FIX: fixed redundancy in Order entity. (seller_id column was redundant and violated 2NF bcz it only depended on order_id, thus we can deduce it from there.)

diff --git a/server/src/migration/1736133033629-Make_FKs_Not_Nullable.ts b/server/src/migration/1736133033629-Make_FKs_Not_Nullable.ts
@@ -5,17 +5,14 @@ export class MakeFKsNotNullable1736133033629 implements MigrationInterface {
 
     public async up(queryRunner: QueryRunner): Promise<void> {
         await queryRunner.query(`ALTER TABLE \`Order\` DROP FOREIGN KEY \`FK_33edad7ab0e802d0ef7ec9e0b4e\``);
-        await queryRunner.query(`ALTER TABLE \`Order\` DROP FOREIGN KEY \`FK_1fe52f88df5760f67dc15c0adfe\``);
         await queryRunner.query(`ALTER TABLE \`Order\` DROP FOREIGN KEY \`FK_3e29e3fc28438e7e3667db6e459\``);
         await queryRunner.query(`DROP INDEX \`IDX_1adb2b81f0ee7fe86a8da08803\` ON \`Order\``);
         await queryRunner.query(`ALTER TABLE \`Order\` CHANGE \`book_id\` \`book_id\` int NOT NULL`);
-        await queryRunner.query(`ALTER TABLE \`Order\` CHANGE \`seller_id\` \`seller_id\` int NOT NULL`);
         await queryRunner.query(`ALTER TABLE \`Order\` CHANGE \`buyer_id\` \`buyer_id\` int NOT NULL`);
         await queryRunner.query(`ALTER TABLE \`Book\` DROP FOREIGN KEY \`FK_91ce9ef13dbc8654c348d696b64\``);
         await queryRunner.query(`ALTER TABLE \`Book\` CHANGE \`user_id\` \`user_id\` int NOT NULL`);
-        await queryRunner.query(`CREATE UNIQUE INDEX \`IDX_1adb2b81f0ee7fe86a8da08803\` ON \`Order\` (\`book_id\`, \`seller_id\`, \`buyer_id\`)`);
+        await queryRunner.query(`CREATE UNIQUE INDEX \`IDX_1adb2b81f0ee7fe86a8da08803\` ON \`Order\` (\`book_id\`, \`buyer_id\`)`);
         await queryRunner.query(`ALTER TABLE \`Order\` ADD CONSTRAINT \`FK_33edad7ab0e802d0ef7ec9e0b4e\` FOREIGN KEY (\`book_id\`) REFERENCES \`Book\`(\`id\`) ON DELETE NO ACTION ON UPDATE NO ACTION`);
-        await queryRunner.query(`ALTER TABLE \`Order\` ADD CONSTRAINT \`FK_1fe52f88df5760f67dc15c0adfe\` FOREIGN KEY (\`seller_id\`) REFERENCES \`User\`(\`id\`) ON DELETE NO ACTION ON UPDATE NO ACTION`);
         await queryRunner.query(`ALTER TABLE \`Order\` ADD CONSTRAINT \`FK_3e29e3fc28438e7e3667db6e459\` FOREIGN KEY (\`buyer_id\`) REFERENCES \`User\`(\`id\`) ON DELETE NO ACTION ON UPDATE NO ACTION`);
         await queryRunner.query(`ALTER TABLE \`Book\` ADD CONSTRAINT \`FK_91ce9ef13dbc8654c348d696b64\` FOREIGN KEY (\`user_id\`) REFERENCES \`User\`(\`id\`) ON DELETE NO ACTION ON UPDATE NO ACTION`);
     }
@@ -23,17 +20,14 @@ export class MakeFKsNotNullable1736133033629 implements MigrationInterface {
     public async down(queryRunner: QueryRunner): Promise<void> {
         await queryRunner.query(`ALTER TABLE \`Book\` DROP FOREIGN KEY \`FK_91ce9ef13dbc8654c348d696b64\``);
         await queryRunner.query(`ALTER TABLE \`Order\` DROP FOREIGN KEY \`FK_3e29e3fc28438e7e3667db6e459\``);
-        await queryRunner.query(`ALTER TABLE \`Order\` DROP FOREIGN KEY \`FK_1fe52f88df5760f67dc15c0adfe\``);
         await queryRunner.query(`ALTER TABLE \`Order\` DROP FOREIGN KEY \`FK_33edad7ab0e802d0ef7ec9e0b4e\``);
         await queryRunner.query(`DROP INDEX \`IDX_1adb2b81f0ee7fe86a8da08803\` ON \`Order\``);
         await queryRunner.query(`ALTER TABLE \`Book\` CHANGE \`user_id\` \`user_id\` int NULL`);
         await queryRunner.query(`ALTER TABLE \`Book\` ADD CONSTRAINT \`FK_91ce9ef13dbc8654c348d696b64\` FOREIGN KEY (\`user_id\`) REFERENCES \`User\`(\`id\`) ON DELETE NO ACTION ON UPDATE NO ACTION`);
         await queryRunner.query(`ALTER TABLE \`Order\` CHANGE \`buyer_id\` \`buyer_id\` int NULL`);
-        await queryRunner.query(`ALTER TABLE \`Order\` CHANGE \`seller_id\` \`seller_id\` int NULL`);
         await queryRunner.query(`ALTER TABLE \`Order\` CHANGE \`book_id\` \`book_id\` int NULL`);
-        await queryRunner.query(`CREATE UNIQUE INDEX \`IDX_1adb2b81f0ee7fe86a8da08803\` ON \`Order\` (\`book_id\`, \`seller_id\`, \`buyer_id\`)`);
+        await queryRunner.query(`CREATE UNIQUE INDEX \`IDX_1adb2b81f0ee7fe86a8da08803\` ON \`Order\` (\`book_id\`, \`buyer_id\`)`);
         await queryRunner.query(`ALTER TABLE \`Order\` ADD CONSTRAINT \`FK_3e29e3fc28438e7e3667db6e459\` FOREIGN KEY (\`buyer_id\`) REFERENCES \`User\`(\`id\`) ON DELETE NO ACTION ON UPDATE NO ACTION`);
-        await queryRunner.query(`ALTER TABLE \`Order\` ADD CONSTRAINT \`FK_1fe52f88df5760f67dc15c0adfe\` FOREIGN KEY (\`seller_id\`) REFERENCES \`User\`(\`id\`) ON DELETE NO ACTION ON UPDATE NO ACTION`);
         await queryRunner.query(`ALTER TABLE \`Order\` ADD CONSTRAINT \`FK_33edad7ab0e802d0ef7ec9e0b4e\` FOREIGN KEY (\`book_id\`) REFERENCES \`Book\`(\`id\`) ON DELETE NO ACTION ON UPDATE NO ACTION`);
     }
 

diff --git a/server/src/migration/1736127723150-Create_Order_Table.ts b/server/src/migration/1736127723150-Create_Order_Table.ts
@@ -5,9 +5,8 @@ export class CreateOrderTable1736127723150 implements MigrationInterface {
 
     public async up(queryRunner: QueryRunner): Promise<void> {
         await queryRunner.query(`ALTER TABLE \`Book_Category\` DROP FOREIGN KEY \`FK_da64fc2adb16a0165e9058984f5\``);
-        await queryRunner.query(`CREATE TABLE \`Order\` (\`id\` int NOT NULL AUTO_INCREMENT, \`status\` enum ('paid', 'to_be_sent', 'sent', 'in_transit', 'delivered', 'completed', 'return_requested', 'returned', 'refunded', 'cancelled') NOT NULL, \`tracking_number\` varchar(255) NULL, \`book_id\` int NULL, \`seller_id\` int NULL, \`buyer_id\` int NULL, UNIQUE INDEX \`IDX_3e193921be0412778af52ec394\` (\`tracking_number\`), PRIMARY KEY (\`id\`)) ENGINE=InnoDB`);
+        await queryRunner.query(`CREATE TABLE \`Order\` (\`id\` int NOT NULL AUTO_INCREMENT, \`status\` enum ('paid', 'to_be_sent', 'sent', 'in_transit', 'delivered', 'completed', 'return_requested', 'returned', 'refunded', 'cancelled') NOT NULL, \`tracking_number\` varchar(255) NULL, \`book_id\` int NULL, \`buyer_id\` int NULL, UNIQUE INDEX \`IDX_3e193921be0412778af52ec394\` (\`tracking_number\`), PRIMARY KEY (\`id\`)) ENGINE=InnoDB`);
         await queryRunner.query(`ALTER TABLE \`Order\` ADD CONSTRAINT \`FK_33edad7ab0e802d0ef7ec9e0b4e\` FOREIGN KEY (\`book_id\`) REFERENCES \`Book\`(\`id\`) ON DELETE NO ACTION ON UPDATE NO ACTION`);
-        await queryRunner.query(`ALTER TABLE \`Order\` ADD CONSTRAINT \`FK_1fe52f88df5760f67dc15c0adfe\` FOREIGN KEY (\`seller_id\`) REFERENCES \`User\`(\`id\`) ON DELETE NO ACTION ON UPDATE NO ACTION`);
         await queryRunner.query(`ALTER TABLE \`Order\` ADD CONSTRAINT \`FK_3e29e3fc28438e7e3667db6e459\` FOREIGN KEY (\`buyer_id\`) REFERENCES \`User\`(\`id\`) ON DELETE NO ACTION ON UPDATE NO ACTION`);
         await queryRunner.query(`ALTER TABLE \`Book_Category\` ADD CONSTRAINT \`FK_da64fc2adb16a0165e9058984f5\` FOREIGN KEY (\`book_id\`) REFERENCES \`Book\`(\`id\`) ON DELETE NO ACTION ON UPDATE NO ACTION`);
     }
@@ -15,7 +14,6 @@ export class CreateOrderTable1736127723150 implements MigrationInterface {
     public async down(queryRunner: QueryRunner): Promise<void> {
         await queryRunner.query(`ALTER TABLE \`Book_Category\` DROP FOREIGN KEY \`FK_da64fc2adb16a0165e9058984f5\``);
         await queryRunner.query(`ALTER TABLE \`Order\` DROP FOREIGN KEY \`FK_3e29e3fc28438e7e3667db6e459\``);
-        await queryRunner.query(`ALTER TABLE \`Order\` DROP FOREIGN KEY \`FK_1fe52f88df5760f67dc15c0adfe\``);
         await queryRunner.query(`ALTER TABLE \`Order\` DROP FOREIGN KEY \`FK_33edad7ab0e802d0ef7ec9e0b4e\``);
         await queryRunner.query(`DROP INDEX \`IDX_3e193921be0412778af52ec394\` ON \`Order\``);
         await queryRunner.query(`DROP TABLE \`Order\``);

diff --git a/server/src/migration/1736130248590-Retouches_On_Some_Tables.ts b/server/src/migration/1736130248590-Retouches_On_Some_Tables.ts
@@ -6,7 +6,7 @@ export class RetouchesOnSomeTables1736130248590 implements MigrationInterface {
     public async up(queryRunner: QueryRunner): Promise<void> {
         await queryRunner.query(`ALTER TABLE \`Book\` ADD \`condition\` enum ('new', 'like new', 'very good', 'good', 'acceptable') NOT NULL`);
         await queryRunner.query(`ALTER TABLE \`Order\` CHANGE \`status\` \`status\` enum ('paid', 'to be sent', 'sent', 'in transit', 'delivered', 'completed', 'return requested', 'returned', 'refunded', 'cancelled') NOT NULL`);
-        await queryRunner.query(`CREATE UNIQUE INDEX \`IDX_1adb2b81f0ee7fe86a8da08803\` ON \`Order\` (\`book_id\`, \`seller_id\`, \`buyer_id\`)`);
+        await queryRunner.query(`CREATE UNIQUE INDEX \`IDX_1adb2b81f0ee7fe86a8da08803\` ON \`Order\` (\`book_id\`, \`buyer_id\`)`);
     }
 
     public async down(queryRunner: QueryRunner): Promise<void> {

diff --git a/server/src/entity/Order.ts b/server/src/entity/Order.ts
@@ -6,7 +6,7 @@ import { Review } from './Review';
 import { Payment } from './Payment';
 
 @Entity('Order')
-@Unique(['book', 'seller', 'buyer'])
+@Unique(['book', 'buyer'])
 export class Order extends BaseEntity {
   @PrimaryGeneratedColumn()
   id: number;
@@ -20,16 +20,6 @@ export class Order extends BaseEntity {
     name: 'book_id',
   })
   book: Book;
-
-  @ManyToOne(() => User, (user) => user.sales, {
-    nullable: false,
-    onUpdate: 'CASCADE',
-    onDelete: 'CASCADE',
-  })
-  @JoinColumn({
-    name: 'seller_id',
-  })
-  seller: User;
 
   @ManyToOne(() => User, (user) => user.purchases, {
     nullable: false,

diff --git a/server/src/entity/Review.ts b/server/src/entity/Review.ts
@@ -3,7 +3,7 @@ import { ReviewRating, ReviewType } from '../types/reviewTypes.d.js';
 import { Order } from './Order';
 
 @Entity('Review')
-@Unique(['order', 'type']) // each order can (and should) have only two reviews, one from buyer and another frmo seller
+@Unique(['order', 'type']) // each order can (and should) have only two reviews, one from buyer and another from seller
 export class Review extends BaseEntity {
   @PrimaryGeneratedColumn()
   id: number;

* * * *

Task prompt
Show a copy of each line from the records above in which the string "import" occurs.

Solved exercise
@@ -6,7 +6,7 @@ import { Review } from './Review';
 import { Payment } from './Payment';
@@ -3,7 +3,7 @@ import { ReviewRating, ReviewType } from '../types/reviewTypes.d.js';
 import { Order } from './Order';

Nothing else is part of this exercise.